# [What you need to do]
Copy out every line of the records in which "return" can be found.
- Opening Delimiter -
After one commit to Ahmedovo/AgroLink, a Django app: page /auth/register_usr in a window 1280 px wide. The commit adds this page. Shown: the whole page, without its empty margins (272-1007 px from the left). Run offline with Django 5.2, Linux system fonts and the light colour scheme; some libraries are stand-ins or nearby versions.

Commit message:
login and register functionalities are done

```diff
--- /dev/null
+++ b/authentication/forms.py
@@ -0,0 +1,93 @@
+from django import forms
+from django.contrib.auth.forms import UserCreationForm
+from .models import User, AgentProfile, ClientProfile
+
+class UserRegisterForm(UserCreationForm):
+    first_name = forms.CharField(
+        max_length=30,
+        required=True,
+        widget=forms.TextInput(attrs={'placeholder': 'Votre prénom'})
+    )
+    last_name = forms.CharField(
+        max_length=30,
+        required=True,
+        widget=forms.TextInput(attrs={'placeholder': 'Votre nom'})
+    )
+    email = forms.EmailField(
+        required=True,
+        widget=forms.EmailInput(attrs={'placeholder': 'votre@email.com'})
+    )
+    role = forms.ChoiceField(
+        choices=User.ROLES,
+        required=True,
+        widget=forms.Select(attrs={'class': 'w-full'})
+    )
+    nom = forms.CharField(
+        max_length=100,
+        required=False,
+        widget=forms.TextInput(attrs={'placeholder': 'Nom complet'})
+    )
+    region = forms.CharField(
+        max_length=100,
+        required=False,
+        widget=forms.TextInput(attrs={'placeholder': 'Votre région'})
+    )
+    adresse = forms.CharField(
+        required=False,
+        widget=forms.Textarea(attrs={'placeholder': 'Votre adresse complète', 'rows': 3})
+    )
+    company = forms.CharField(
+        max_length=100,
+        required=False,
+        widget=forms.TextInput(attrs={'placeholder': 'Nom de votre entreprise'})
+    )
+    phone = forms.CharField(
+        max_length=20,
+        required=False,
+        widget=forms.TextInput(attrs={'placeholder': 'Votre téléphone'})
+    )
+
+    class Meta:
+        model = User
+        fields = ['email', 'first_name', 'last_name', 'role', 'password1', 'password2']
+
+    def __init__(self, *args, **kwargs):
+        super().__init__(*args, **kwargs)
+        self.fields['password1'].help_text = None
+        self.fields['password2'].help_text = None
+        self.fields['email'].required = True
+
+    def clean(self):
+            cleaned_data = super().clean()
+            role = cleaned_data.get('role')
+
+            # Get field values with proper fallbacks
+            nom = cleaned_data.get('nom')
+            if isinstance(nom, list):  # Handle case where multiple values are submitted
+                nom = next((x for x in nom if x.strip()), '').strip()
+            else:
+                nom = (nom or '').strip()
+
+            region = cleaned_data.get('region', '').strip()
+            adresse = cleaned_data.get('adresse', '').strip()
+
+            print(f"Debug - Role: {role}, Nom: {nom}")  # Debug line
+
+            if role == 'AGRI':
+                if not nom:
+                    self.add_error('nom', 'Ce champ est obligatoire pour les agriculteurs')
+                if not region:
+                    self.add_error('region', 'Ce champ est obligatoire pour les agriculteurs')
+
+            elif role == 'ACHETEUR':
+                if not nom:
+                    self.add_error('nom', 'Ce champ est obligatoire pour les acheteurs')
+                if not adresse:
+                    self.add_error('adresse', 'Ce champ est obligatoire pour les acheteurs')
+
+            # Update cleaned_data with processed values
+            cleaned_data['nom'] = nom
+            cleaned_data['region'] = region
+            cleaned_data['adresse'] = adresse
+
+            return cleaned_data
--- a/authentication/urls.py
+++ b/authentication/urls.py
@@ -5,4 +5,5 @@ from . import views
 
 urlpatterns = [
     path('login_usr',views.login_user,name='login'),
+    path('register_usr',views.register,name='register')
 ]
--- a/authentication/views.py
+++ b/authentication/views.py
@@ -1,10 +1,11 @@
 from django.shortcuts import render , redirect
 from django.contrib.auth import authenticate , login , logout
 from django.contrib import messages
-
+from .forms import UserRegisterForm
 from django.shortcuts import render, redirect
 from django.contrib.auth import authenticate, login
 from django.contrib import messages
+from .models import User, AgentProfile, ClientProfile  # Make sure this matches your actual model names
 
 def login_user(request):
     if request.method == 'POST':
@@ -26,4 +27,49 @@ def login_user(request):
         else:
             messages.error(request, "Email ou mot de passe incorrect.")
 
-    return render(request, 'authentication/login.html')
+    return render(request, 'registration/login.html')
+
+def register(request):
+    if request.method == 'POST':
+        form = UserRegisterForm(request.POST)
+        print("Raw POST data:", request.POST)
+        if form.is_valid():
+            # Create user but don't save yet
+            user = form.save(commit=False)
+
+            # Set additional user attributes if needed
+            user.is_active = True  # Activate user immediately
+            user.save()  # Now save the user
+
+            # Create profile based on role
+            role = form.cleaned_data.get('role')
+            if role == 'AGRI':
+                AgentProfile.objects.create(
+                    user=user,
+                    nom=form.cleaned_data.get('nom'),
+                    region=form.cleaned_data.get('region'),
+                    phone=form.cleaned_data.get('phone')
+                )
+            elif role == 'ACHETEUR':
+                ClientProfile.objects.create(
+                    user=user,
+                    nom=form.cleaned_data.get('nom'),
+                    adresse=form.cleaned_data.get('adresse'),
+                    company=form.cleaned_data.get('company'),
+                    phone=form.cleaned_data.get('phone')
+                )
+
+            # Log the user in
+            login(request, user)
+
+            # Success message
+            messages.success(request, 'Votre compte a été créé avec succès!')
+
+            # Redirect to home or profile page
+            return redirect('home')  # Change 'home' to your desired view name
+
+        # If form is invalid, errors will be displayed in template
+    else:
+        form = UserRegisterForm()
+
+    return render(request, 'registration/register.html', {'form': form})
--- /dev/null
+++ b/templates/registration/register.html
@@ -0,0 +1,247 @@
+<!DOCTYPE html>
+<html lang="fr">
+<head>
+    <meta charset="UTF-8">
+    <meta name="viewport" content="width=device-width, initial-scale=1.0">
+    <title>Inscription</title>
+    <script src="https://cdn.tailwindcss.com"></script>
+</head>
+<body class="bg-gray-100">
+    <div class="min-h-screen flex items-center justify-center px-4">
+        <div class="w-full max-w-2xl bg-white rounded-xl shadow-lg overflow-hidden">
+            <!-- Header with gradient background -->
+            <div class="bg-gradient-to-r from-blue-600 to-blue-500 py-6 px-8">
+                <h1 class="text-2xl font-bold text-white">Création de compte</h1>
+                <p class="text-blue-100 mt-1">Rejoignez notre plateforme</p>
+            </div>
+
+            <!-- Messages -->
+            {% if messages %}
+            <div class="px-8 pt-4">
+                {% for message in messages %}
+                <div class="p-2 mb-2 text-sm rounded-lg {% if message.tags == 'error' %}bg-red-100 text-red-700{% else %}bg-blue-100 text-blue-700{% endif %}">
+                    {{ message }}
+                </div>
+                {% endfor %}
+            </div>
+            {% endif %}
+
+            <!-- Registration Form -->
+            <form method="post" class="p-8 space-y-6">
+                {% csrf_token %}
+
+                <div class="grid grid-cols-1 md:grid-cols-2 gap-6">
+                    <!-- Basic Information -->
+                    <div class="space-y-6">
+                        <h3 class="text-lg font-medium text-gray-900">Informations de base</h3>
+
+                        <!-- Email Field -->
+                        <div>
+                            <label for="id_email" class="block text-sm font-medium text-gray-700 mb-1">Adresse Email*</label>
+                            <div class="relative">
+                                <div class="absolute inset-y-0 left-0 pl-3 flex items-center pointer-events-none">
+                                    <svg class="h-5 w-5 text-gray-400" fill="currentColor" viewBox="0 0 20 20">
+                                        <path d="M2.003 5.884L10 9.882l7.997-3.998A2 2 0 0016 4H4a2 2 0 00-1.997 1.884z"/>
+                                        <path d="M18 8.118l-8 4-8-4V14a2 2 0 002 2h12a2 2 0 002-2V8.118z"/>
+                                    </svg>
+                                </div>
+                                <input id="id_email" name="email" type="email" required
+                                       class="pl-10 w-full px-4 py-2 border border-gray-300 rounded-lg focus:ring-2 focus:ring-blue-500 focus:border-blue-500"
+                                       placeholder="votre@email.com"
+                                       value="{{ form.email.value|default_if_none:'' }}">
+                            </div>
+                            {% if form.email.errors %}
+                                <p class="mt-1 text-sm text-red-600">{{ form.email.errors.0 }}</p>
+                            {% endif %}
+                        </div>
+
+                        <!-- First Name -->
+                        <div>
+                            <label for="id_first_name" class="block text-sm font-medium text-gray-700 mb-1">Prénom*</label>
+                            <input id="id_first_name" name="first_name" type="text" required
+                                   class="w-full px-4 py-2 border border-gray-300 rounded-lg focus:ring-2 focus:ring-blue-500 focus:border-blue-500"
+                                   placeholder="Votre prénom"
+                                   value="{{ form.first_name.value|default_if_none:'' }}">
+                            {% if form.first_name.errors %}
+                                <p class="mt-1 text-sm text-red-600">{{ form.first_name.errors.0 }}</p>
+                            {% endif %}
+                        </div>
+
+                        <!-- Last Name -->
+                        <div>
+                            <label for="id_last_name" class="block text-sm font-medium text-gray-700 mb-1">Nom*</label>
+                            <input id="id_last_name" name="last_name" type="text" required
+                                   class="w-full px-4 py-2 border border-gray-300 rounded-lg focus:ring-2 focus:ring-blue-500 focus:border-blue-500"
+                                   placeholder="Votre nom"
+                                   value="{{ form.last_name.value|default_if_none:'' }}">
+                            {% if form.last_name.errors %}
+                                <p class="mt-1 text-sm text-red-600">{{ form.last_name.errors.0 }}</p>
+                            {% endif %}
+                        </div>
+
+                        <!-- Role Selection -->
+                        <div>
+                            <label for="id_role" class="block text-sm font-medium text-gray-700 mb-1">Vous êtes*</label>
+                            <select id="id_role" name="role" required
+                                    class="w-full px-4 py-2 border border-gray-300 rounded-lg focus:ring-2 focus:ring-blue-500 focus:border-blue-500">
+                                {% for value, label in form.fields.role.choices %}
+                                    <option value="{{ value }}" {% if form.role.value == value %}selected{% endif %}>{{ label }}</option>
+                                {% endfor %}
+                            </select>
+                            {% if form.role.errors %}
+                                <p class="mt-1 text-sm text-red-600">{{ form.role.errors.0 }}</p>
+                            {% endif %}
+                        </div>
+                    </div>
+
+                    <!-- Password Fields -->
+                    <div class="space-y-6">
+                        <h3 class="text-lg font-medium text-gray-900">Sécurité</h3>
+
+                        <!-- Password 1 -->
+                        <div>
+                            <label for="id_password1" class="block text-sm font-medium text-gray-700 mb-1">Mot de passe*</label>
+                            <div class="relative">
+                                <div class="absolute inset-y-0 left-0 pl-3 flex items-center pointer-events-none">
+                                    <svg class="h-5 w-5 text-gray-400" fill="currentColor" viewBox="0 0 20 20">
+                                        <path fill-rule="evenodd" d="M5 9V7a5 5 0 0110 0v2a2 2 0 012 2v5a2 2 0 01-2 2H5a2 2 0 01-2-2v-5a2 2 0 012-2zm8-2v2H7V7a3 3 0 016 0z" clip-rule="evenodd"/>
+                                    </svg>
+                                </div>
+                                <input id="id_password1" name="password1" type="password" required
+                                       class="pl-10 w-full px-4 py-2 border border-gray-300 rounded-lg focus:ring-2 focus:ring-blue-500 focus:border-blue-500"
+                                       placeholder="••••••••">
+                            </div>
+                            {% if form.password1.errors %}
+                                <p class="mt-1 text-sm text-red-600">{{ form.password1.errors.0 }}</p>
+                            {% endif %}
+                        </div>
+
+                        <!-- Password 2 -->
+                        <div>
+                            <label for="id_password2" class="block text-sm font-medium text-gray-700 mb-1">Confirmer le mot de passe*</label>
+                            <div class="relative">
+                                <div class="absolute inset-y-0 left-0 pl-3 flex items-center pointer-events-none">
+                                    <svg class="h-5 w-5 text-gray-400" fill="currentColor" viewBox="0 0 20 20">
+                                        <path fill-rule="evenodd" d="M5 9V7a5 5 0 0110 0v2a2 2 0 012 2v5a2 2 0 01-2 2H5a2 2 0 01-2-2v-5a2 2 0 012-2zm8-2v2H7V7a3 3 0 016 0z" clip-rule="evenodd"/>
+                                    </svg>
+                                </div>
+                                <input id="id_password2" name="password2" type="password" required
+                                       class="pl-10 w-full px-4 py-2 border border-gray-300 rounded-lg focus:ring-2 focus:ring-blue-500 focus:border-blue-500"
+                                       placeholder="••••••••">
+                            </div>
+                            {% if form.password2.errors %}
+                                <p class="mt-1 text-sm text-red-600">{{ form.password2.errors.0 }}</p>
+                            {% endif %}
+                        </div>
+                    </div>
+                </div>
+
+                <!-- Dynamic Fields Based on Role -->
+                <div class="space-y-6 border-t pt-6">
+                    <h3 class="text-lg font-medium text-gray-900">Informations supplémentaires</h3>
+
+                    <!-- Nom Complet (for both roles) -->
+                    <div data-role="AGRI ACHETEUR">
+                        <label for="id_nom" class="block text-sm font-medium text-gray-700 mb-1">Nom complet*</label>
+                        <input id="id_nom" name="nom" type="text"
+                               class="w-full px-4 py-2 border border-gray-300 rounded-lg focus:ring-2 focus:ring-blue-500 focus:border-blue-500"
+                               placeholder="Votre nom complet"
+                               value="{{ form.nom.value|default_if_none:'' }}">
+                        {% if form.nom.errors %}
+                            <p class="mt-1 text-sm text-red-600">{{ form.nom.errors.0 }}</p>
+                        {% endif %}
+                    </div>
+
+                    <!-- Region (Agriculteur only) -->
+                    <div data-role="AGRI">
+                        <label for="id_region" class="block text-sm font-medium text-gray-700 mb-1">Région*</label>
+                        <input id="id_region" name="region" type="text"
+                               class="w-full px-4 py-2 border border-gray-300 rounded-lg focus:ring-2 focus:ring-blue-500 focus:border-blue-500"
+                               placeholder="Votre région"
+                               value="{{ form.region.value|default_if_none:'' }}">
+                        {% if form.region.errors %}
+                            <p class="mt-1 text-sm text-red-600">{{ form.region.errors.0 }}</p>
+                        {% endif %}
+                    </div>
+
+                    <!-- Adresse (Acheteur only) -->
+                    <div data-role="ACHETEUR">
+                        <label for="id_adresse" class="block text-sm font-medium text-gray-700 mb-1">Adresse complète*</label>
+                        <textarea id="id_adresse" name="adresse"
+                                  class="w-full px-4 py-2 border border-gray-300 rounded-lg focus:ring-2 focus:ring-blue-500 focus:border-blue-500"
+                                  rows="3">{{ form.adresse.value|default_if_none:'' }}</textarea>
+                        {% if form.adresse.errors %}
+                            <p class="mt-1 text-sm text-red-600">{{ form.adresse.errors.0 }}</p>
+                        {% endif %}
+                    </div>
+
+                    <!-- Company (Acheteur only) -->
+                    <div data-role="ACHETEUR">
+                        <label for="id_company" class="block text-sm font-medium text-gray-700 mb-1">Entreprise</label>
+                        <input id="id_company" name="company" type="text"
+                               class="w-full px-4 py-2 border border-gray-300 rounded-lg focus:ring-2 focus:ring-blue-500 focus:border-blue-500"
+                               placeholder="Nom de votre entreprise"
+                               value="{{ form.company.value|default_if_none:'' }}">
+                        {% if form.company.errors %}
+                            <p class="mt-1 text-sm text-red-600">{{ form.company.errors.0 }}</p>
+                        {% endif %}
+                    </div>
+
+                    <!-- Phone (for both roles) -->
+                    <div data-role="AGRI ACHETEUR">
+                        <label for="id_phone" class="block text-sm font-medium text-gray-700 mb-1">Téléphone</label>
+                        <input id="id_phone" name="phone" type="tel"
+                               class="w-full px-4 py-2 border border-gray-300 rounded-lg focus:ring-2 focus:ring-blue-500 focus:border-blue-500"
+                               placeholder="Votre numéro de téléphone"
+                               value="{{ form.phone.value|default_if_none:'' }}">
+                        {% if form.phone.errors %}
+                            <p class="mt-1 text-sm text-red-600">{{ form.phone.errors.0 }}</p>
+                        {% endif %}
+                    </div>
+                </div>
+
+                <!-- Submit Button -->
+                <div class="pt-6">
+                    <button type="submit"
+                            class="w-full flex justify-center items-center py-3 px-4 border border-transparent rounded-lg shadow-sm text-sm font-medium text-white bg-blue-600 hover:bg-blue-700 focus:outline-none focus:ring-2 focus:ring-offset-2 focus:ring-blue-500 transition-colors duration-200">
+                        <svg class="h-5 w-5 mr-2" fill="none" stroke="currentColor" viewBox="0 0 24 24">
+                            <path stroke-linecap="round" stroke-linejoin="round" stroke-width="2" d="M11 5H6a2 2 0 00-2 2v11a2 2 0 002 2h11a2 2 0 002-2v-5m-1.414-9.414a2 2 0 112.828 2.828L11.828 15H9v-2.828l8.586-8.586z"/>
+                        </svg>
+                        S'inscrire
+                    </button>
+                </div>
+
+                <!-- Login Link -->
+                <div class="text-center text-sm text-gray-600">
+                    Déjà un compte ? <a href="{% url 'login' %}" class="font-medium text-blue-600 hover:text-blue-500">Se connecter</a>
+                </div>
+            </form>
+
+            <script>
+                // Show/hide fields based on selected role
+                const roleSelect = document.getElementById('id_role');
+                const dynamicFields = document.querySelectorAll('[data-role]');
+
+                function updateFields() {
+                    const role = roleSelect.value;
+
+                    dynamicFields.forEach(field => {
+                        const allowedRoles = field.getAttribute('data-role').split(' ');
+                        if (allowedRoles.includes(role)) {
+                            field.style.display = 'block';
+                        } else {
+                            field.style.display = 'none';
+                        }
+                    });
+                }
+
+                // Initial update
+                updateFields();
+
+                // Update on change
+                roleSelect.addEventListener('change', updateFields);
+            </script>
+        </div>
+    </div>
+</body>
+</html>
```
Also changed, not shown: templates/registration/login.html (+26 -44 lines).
- Closing Delimiter -
# [Response box]
+            return cleaned_data
-    return render(request, 'authentication/login.html')
+    return render(request, 'registration/login.html')
+            return redirect('home')  # Change 'home' to your desired view name
+    return render(request, 'registration/register.html', {'form': form})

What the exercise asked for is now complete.